---------- DATASET CONTENT ----------

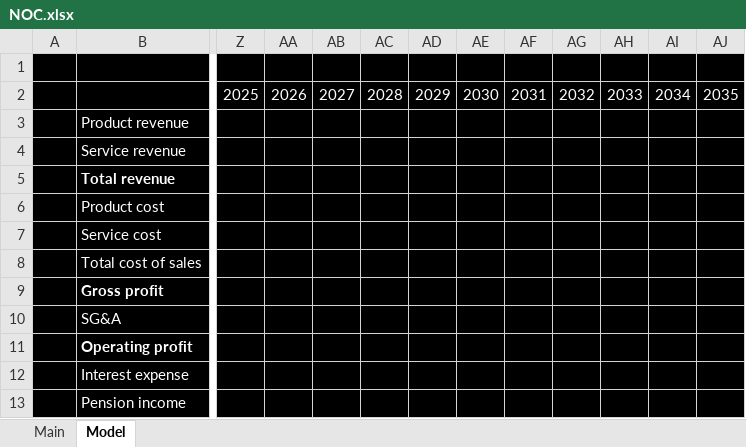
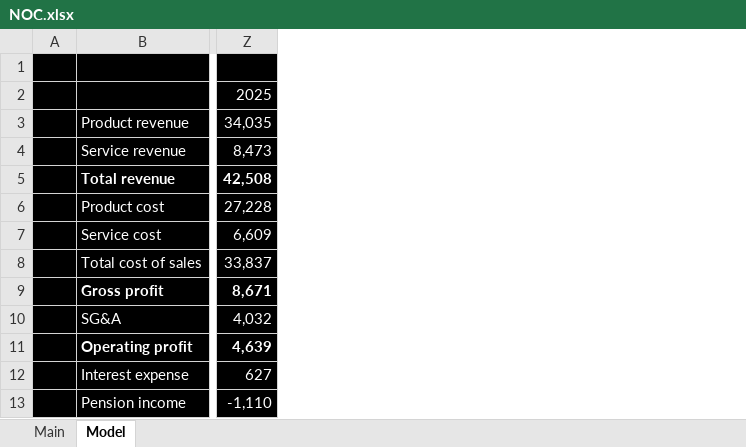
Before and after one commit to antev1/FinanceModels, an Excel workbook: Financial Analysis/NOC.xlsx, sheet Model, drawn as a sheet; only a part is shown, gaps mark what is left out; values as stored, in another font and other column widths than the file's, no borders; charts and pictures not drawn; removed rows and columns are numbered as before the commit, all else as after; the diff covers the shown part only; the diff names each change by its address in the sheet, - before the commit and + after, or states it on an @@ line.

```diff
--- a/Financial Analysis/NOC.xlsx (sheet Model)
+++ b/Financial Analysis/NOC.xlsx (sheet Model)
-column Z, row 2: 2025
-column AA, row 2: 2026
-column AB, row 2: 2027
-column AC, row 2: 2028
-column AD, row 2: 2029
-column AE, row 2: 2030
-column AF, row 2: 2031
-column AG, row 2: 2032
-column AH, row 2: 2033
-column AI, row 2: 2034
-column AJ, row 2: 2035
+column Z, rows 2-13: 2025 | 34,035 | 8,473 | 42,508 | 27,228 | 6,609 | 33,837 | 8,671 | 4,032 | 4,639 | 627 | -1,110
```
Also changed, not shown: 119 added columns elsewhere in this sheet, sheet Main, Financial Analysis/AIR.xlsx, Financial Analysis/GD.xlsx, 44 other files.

----------

Work out how many lines above contain "shown"; write only the number.

2